(Detected change data)
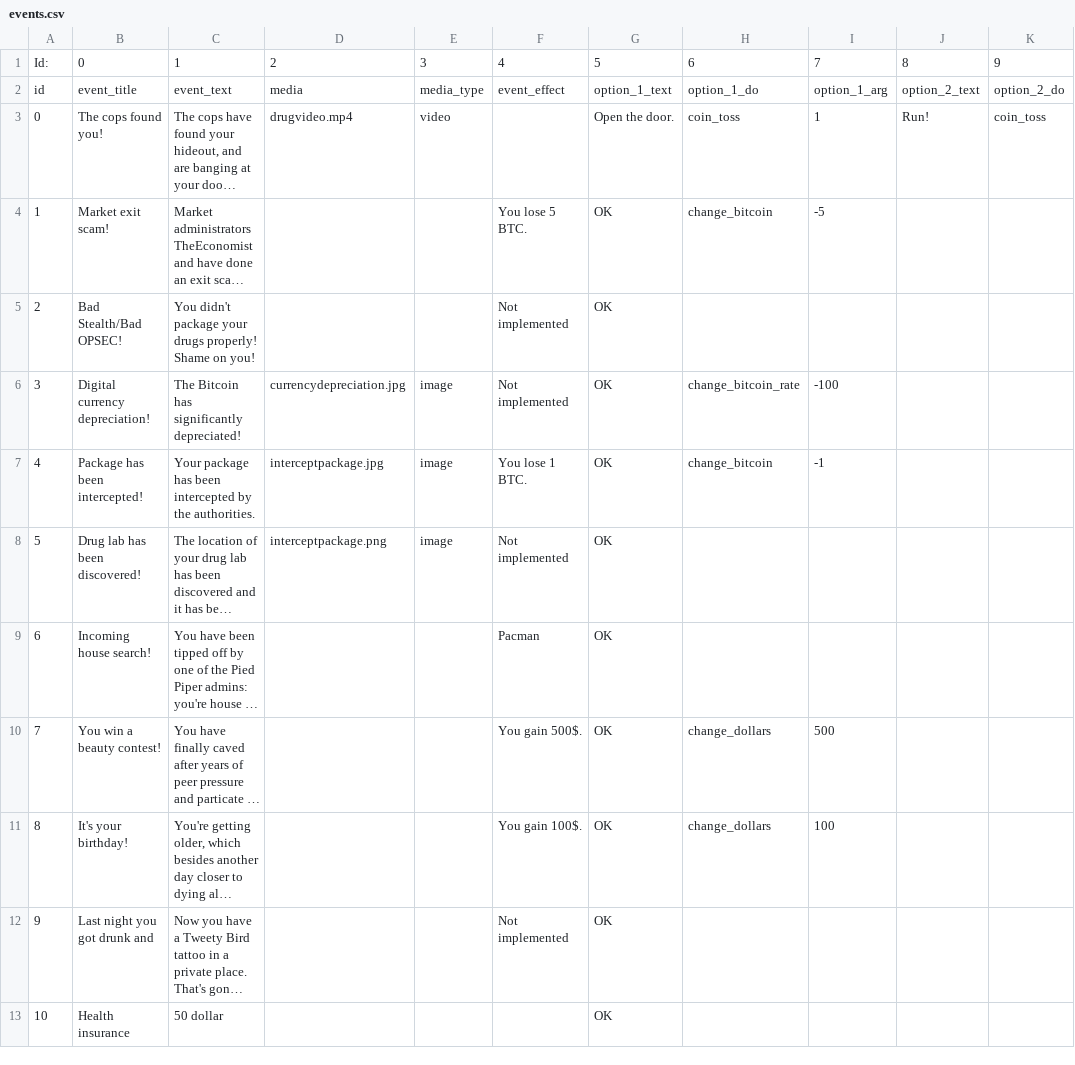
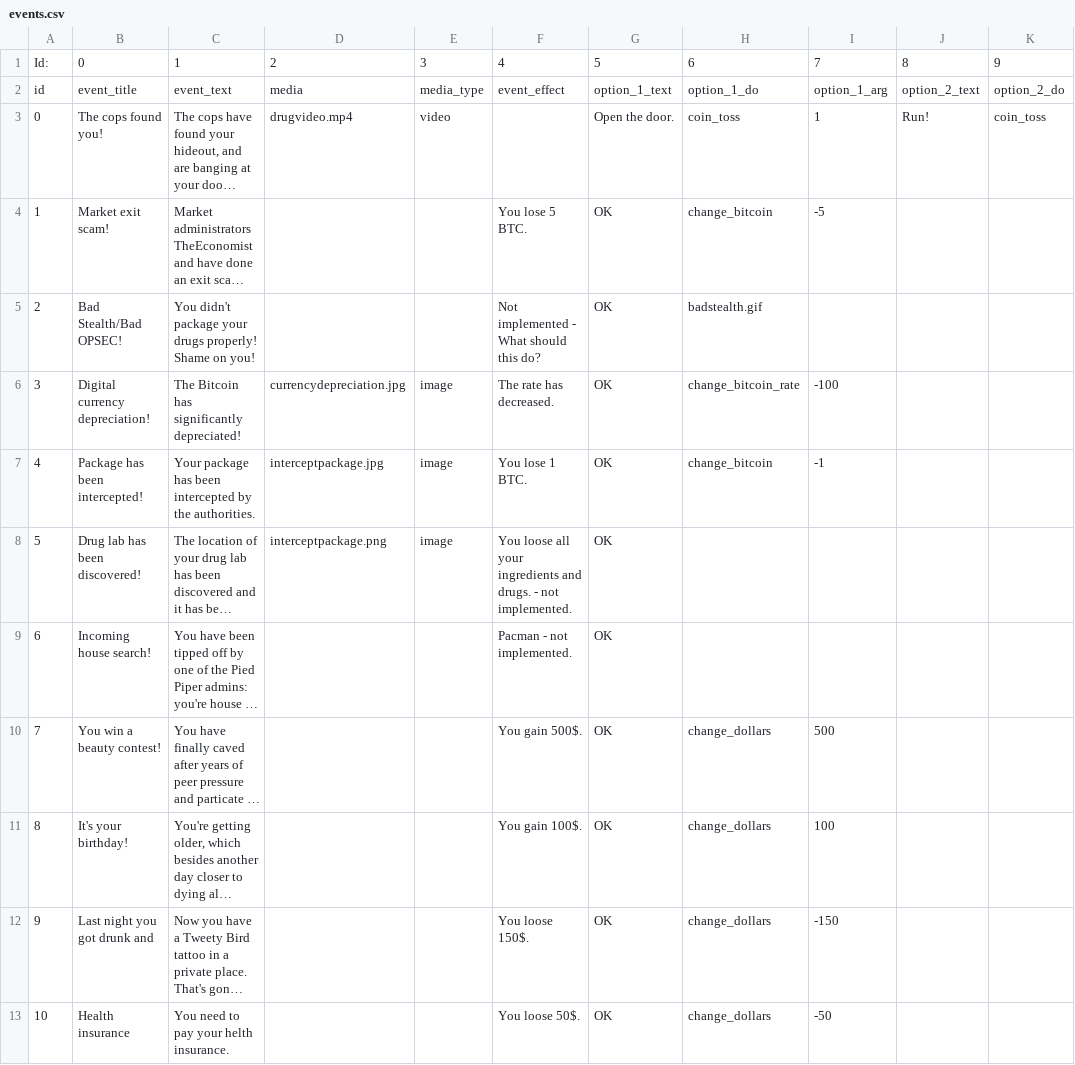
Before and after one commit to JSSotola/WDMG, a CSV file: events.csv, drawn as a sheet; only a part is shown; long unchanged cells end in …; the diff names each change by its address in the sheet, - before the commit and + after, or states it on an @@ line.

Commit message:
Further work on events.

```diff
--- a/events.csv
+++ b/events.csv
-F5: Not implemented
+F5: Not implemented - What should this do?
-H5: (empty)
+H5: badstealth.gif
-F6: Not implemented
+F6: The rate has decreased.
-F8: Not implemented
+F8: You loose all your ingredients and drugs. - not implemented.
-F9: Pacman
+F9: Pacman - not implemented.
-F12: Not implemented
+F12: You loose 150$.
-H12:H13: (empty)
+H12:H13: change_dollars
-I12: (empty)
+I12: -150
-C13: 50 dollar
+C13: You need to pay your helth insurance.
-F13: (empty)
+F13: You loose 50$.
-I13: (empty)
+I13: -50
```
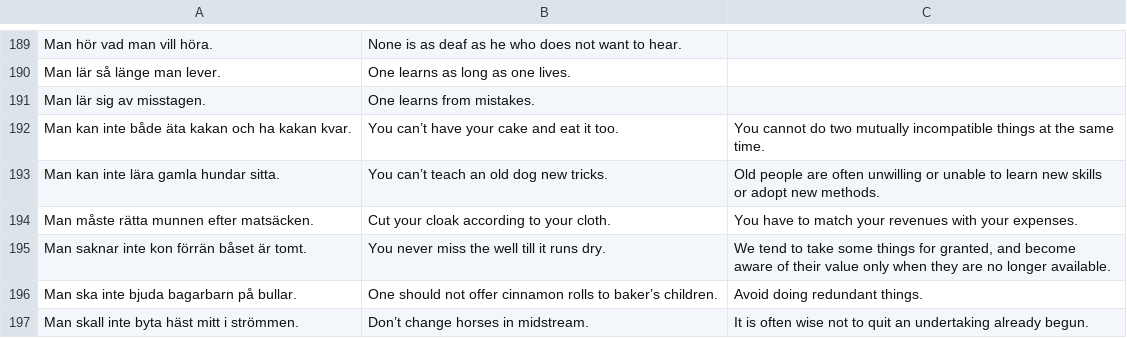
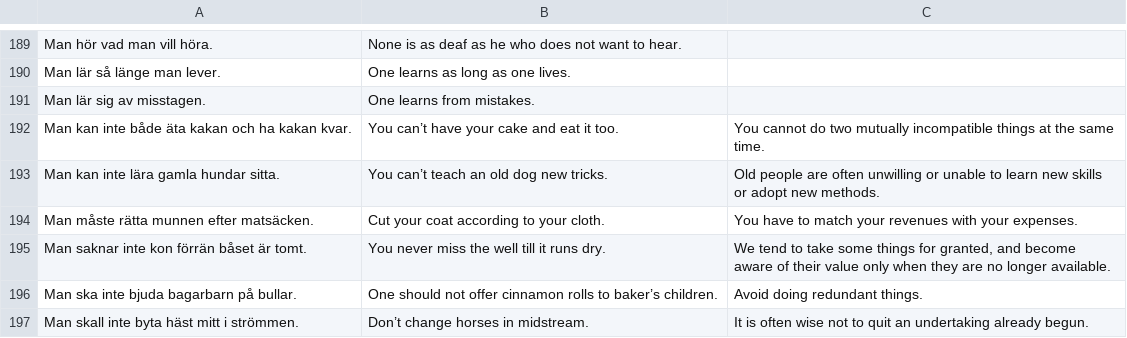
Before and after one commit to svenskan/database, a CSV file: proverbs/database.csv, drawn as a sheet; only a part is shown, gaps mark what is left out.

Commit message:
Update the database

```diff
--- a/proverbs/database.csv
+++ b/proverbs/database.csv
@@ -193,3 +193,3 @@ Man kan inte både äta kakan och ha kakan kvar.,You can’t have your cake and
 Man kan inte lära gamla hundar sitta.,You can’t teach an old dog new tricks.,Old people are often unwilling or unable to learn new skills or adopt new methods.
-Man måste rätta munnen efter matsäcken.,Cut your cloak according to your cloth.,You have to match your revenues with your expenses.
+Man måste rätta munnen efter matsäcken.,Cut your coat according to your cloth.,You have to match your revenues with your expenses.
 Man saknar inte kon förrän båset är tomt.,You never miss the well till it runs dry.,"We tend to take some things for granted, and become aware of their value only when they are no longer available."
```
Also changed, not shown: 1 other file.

---

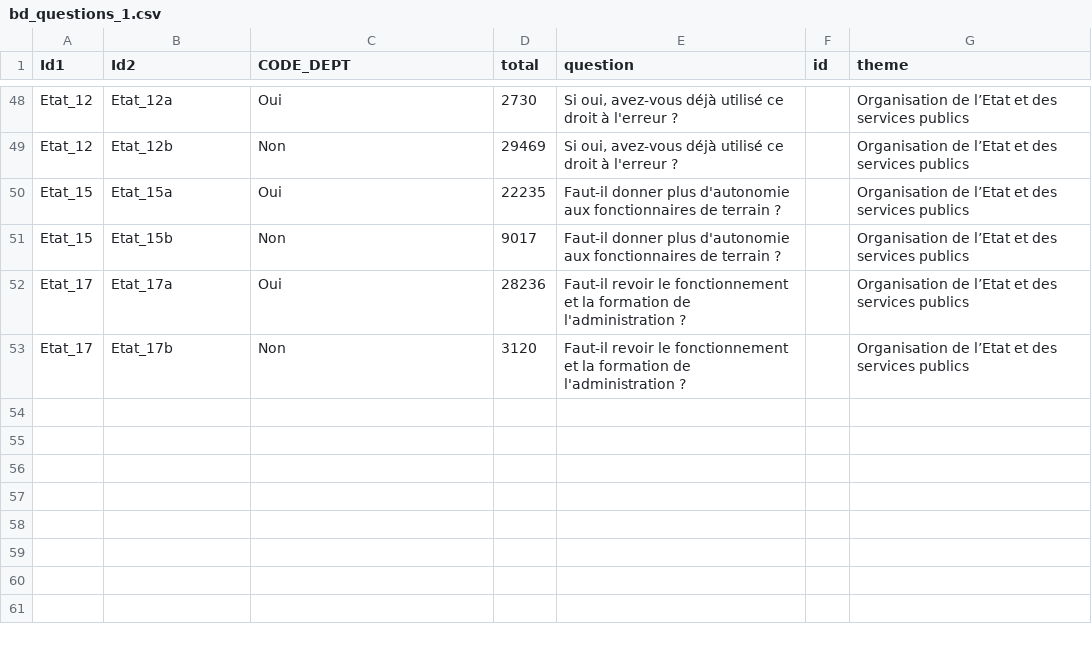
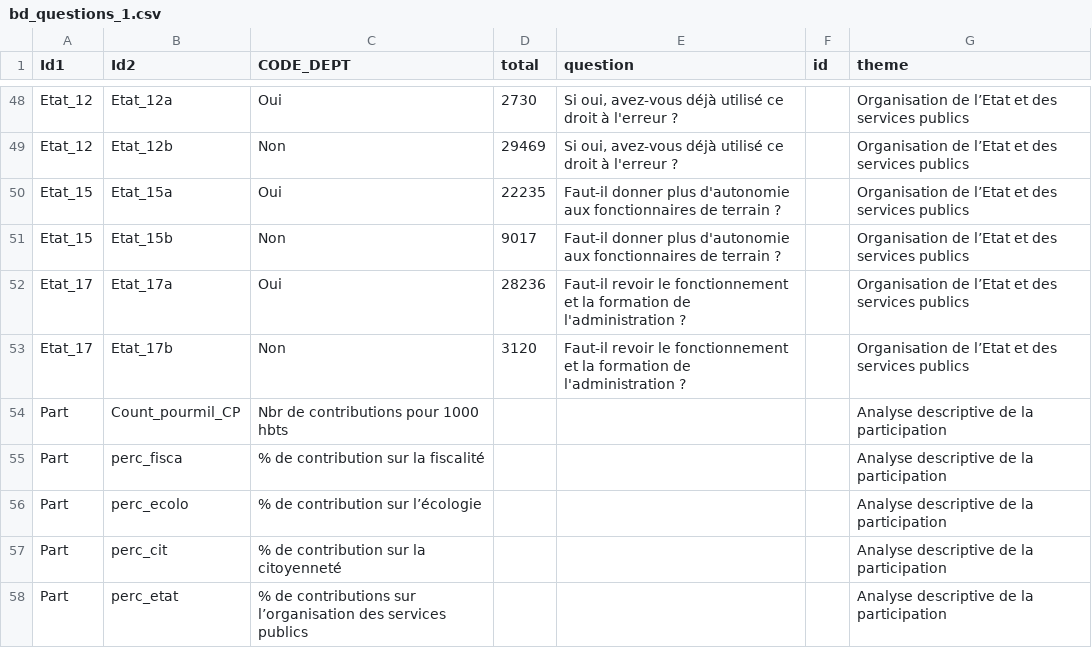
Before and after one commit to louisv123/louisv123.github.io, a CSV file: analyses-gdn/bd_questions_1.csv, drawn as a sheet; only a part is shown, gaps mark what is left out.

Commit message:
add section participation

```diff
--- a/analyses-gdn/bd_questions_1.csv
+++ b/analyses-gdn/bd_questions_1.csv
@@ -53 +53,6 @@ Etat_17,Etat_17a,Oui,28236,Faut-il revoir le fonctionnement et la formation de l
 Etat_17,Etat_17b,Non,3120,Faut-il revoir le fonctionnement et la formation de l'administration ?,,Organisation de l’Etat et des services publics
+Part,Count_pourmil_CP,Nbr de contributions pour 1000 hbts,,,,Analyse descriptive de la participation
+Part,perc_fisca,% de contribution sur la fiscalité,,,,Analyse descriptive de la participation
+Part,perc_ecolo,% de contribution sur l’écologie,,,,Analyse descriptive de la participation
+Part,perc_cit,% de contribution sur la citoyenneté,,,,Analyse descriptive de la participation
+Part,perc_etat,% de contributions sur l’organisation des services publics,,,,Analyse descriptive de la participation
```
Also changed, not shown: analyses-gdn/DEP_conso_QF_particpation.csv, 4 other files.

YOUR TASK. Lines with "events" in the records: how many are there? Give only the number.

SOLVED PROBLEM. 4